What's wrong with my 2006 Mazda3... transmission Problem?

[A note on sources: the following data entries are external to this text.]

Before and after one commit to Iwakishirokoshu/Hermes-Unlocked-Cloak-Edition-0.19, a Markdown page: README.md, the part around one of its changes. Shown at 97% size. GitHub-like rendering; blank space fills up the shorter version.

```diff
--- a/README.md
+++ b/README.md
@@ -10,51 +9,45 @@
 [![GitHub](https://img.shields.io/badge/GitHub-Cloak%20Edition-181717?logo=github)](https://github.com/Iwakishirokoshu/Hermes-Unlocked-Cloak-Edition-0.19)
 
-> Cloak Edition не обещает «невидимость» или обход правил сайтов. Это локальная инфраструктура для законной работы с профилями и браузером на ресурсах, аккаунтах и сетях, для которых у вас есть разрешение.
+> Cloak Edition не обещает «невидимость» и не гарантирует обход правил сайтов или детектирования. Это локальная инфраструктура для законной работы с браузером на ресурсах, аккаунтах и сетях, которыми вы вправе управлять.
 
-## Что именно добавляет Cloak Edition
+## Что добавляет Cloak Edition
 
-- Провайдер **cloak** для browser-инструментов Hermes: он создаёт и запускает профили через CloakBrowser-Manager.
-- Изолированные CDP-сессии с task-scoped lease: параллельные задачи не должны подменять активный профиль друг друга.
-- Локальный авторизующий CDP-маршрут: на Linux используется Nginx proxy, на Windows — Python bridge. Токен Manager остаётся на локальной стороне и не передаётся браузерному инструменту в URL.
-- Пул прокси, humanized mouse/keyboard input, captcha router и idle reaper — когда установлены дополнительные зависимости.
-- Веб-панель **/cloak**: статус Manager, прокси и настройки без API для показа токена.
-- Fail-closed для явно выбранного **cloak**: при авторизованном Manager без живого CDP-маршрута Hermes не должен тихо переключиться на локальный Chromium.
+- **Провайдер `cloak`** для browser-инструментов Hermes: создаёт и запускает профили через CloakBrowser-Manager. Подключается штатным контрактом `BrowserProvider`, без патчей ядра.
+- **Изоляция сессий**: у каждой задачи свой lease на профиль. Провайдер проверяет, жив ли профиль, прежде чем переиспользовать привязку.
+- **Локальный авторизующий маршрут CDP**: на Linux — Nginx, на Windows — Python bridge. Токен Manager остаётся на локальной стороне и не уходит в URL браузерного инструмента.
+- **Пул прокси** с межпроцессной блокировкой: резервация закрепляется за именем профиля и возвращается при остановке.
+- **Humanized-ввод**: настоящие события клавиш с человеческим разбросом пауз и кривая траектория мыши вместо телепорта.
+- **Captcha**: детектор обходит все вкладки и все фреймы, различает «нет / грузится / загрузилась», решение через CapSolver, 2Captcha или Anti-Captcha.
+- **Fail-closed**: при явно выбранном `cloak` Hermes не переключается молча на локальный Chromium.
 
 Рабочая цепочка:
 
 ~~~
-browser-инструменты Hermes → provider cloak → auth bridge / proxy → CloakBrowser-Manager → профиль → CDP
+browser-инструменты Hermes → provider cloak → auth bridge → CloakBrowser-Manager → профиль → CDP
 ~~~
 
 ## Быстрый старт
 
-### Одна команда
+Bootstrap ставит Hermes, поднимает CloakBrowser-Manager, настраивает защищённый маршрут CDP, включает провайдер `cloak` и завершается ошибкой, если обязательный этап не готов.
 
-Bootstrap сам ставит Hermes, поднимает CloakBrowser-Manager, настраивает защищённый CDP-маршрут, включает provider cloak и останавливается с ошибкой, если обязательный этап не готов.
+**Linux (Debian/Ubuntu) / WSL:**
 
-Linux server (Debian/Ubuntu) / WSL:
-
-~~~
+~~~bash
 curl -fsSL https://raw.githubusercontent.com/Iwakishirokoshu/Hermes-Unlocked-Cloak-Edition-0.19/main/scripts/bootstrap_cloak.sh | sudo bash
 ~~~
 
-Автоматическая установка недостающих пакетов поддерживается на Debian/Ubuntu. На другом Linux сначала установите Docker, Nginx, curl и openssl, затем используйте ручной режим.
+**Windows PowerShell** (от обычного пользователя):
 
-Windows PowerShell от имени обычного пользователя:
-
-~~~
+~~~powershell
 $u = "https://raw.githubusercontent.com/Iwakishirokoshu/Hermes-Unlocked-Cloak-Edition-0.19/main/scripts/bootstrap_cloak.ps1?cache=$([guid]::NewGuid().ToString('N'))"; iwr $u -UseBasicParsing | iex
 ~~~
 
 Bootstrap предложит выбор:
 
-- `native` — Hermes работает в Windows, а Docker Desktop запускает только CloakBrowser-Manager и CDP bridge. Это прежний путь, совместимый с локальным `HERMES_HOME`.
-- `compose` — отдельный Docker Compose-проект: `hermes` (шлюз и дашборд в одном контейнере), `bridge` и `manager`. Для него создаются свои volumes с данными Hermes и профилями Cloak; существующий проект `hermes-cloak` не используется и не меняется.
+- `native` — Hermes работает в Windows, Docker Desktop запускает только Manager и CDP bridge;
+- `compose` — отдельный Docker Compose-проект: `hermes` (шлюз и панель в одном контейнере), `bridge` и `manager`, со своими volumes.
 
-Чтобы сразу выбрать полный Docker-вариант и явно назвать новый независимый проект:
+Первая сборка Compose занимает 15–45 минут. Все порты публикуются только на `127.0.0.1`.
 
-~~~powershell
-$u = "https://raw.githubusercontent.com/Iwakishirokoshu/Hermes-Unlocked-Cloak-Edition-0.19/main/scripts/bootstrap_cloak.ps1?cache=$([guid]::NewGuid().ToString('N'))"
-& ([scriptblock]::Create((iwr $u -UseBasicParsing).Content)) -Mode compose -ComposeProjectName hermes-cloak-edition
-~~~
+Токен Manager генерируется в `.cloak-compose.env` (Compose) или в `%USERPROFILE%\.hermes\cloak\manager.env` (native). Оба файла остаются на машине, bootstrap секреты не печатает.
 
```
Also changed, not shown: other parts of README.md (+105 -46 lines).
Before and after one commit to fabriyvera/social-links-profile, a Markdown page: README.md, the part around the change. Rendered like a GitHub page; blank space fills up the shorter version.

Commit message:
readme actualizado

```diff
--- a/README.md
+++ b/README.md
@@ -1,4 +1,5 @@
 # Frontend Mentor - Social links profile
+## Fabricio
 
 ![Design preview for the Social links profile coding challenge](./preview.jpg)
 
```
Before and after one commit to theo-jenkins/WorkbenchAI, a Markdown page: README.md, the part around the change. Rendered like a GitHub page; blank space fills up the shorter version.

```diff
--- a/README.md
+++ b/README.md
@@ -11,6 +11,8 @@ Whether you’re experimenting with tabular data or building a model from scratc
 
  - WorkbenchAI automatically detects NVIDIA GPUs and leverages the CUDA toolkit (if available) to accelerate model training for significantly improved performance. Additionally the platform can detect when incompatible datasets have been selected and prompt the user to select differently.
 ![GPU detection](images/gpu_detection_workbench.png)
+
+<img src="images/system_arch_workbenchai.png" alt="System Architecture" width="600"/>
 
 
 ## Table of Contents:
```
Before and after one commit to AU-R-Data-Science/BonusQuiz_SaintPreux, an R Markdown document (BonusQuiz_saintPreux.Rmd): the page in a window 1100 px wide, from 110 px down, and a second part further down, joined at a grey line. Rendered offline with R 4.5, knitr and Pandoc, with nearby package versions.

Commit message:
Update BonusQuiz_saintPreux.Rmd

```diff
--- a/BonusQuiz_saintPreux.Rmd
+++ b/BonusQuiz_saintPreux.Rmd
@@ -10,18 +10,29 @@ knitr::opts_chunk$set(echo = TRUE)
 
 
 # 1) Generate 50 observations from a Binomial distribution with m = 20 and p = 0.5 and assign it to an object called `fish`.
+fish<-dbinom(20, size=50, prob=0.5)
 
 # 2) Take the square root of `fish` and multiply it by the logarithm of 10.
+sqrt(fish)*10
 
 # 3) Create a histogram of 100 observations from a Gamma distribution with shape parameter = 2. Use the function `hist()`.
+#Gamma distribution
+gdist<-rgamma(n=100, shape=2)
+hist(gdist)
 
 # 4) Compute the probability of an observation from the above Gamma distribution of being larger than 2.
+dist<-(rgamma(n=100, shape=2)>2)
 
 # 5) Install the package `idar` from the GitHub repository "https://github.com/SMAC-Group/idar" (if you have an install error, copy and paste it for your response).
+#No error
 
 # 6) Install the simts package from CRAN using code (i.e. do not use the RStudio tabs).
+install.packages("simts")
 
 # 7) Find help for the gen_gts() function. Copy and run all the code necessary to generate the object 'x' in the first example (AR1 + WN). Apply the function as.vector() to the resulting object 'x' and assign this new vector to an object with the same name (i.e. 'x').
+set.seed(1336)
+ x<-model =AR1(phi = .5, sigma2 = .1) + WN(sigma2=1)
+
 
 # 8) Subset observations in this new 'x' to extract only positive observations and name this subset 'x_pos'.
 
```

Guys I just got Check engine light ON and when I change gears I only see AT light up. The car drives but jerks hard when shifting into gears R and D. Does anybody know what could be wrong?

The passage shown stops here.